*MATERIAL PROVIDED:*
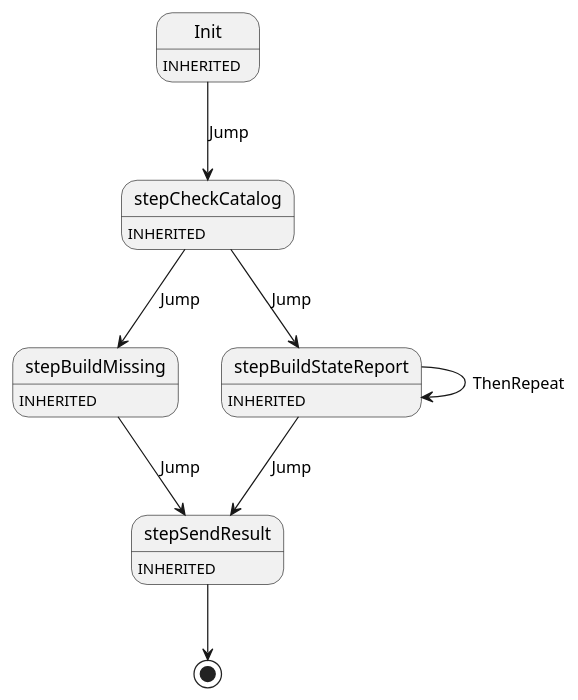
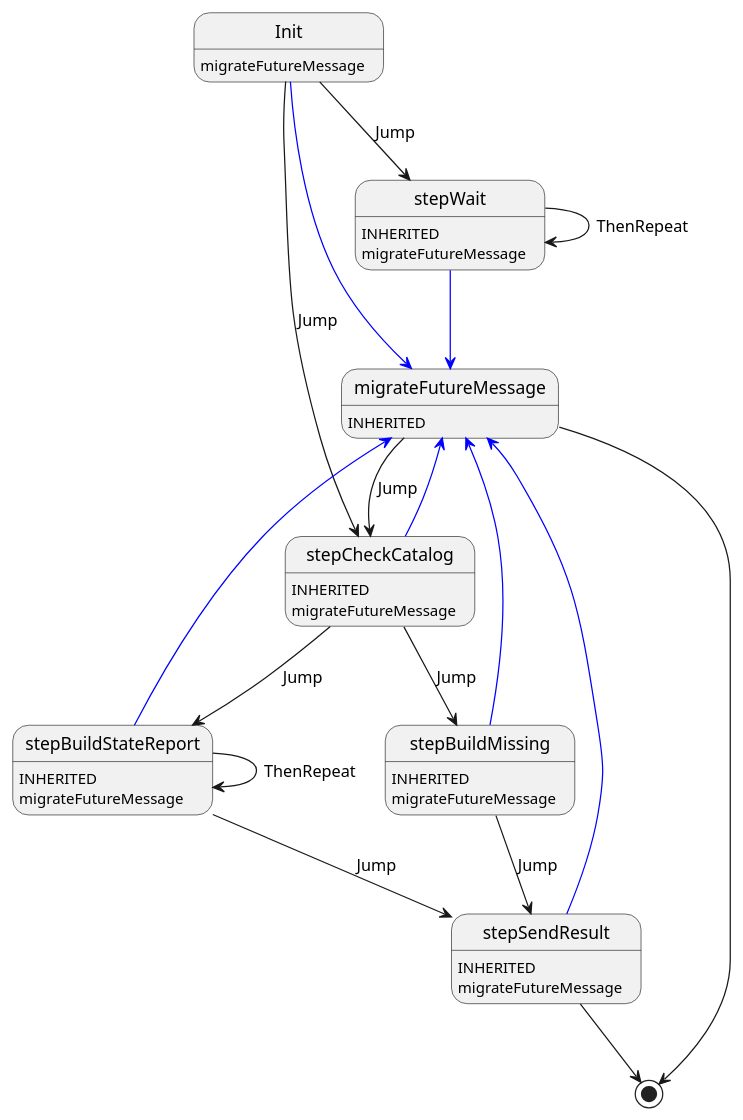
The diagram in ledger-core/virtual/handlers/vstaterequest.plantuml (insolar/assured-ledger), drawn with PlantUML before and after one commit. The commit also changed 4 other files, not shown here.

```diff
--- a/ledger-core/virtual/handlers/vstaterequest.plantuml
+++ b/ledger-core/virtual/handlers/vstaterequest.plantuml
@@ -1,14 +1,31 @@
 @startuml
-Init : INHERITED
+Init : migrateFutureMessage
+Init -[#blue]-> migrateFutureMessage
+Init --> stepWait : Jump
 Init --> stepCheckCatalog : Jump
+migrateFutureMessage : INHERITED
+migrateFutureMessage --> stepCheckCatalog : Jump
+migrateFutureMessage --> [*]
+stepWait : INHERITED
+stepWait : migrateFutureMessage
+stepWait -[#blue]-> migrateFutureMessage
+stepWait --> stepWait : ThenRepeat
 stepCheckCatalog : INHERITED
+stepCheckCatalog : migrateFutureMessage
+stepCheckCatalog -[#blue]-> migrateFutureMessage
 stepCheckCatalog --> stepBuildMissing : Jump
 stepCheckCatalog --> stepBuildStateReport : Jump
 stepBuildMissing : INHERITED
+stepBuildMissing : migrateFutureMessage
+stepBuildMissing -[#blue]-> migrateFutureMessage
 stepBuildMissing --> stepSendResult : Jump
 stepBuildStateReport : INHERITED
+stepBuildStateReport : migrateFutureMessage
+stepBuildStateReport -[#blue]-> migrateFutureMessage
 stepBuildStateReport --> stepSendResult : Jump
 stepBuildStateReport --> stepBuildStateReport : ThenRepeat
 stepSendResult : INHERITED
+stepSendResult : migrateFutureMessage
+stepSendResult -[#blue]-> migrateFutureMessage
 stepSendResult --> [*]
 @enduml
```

...

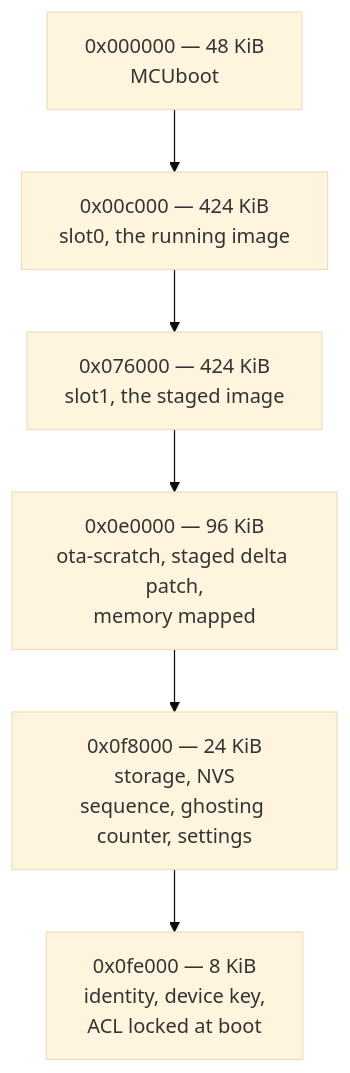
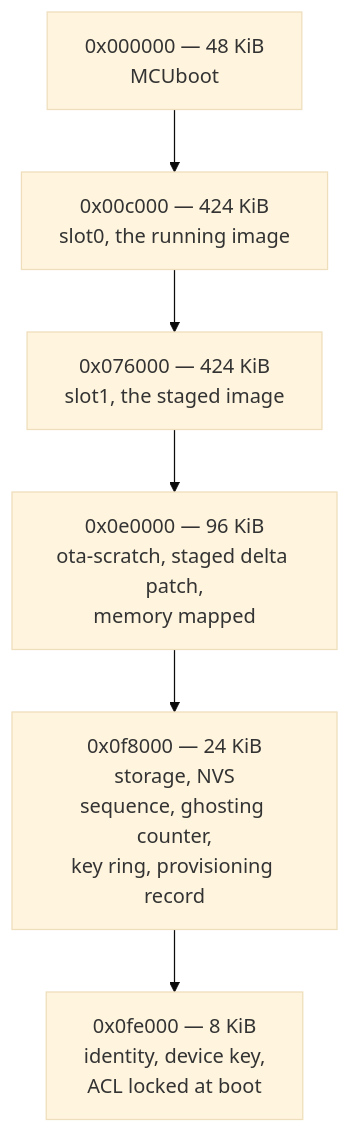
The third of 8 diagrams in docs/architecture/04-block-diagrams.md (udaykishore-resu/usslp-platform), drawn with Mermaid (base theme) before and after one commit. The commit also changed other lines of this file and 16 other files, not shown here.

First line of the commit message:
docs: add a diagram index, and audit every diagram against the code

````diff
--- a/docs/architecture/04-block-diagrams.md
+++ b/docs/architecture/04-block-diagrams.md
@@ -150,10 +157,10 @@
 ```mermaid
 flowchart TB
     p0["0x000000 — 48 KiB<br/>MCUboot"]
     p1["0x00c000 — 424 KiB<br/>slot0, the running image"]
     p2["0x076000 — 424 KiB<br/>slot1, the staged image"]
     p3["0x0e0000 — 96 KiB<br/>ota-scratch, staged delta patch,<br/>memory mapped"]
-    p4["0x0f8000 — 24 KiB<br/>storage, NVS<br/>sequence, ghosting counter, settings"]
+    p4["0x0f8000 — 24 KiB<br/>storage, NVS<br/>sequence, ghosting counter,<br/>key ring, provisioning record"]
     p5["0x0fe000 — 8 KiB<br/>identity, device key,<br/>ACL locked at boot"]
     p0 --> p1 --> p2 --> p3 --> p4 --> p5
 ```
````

*ASSIGNED TASK:*
Scan the listing for the string "stepBuildStateReport" and copy every line that carries it.

*SOLUTION FOR THIS TASK:*
 stepCheckCatalog --> stepBuildStateReport : Jump
 stepBuildStateReport : INHERITED
+stepBuildStateReport : migrateFutureMessage
+stepBuildStateReport -[#blue]-> migrateFutureMessage
 stepBuildStateReport --> stepSendResult : Jump
 stepBuildStateReport --> stepBuildStateReport : ThenRepeat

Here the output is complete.